**What is being asked:** Below are the records. Retype exactly the lines between the lines holding "Before and after one commit to AlexanderFredy/norwik-helper: the" and "текущей розницы сравнивать", inclusive.

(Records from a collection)
....

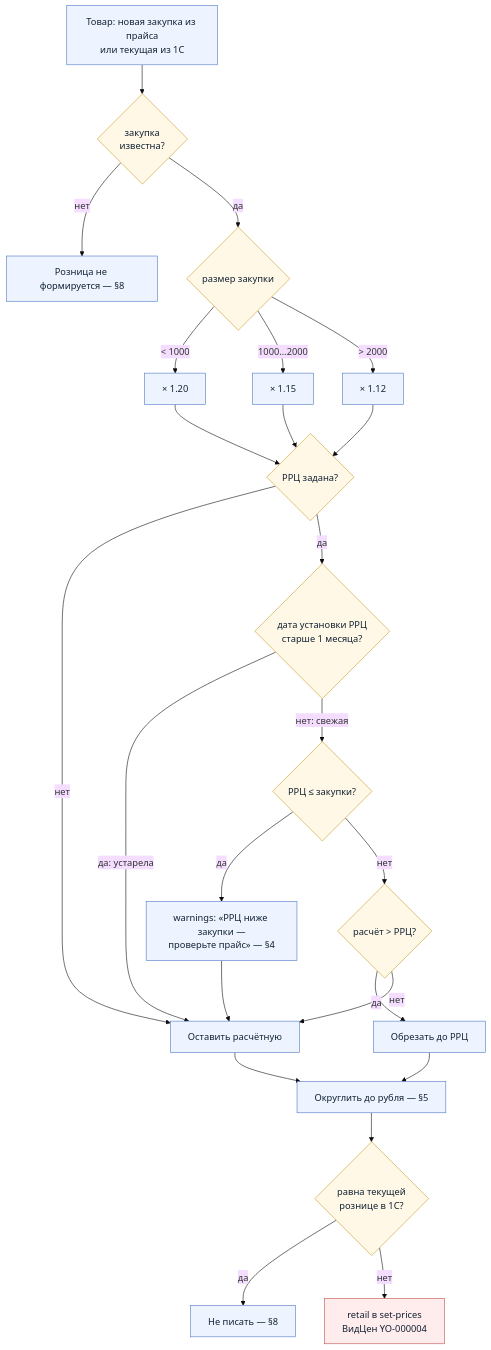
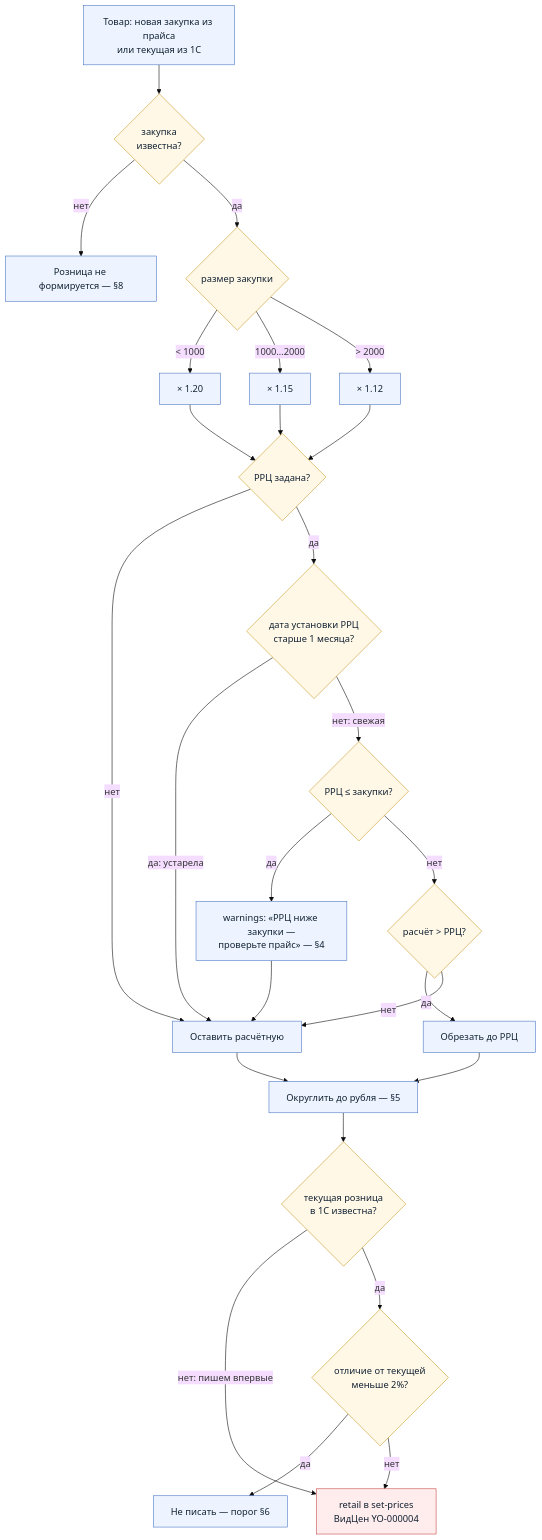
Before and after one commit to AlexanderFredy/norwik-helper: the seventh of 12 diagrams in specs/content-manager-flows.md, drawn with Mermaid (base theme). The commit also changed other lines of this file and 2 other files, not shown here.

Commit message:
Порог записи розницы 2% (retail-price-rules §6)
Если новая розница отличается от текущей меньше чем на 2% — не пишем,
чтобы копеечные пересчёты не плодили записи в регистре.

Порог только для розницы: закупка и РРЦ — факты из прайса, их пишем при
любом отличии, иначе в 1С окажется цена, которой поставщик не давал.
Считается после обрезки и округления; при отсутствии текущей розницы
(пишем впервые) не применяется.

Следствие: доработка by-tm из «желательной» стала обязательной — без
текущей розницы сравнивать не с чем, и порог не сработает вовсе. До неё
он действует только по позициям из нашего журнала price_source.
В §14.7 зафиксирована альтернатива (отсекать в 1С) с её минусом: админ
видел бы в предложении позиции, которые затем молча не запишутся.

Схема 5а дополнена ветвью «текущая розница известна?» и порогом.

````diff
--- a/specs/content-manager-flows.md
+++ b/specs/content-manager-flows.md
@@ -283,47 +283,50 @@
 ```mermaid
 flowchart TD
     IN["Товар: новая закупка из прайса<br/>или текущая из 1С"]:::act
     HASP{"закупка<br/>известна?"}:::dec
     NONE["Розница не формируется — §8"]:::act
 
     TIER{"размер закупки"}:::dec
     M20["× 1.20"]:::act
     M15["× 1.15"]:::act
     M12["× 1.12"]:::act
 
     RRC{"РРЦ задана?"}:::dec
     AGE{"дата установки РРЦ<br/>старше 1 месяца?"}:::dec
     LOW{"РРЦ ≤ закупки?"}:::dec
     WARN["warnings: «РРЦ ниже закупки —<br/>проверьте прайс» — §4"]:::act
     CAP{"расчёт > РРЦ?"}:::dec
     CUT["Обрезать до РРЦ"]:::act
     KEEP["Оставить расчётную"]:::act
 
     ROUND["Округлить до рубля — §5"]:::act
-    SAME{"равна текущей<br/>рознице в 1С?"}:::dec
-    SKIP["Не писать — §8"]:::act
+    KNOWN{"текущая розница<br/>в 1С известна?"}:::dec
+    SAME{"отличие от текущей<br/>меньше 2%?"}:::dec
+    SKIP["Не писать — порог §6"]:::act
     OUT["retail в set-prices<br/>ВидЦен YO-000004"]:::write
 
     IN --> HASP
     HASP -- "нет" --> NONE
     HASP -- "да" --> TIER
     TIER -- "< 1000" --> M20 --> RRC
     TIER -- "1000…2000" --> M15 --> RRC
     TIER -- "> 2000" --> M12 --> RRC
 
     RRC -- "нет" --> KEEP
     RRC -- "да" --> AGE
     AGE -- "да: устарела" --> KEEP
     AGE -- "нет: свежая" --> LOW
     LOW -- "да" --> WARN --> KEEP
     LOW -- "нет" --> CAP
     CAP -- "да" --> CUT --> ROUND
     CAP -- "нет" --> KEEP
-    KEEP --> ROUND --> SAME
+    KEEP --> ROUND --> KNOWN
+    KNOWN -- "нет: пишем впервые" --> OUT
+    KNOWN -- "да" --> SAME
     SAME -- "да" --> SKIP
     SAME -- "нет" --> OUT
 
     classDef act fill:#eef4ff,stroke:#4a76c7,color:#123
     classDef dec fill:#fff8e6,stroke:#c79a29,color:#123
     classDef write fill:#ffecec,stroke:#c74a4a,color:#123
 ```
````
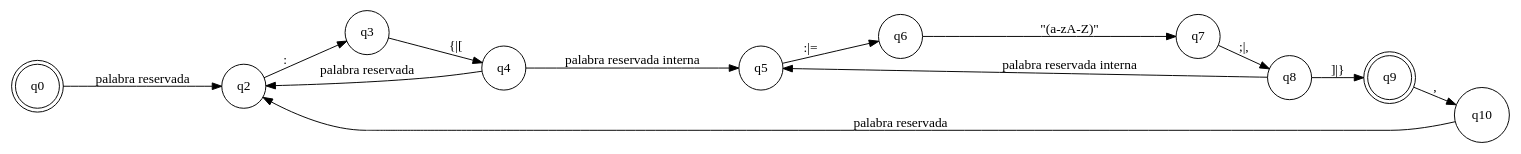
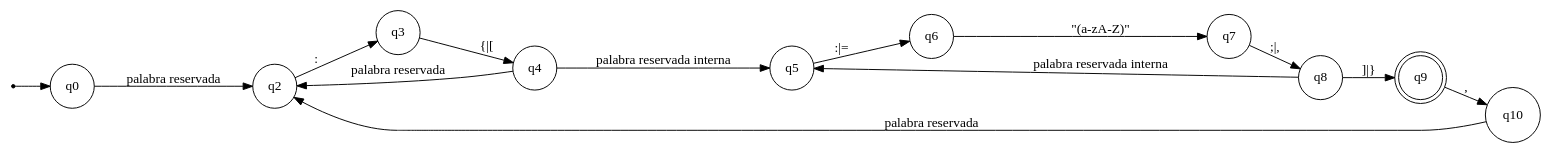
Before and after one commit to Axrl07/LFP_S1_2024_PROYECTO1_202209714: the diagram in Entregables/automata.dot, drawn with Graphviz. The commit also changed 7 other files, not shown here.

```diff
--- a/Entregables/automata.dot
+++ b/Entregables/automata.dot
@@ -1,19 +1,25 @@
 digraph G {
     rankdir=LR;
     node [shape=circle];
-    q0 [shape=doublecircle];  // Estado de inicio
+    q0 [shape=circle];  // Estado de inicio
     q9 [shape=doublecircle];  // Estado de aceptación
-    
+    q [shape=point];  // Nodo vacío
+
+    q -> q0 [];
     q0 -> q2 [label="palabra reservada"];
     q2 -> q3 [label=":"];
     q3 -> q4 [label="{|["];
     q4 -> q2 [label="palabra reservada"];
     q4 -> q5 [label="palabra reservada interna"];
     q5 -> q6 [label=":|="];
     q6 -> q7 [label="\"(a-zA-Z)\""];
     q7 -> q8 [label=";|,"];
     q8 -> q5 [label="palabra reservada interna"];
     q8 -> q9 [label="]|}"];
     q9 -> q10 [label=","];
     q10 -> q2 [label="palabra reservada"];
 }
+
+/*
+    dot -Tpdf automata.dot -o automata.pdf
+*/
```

....

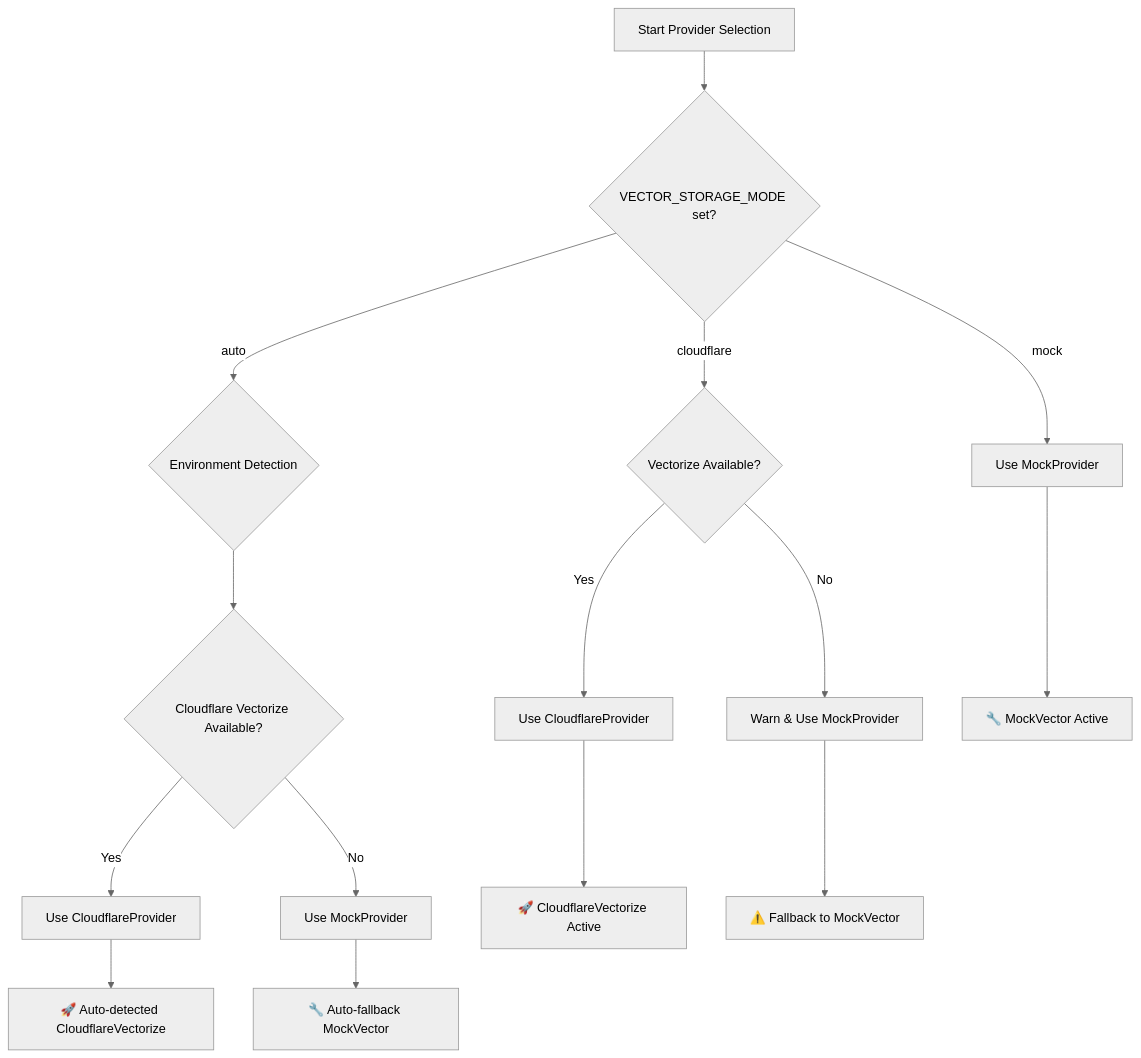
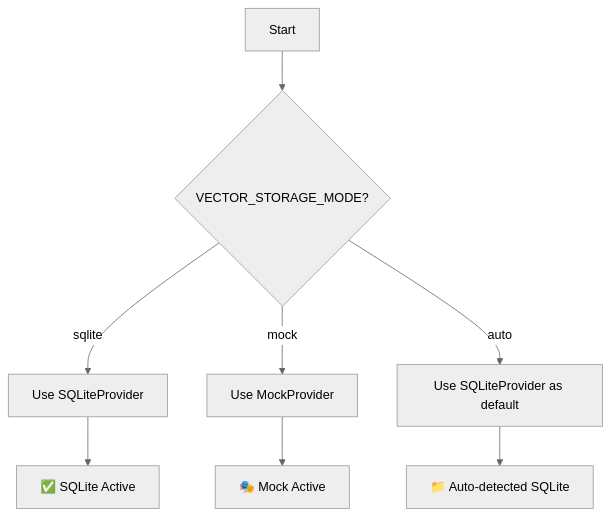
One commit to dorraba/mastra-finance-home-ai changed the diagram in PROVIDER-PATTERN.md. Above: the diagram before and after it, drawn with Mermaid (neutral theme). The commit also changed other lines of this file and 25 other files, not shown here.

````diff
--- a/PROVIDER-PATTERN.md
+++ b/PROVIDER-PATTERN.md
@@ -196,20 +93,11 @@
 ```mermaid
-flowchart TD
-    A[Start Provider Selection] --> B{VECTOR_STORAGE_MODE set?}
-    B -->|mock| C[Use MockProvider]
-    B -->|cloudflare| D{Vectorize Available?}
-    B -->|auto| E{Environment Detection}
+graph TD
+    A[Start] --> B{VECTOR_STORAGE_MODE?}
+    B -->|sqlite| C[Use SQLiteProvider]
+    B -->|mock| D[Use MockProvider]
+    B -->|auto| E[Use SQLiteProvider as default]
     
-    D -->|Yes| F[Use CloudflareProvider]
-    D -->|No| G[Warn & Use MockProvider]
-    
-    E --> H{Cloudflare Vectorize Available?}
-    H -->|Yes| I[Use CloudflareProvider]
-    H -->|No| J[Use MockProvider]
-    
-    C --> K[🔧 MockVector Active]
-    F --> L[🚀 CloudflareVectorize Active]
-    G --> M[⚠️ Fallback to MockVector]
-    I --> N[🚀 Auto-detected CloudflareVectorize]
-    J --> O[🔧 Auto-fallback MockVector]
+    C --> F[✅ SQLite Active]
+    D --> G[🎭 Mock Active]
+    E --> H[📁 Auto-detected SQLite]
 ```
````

....

**Response to the task:**
Before and after one commit to AlexanderFredy/norwik-helper: the seventh of 12 diagrams in specs/content-manager-flows.md, drawn with Mermaid (base theme). The commit also changed other lines of this file and 2 other files, not shown here.

Commit message:
Порог записи розницы 2% (retail-price-rules §6)
Если новая розница отличается от текущей меньше чем на 2% — не пишем,
чтобы копеечные пересчёты не плодили записи в регистре.

Порог только для розницы: закупка и РРЦ — факты из прайса, их пишем при
любом отличии, иначе в 1С окажется цена, которой поставщик не давал.
Считается после обрезки и округления; при отсутствии текущей розницы
(пишем впервые) не применяется.

Следствие: доработка by-tm из «желательной» стала обязательной — без
текущей розницы сравнивать не с чем, и порог не сработает вовсе. До неё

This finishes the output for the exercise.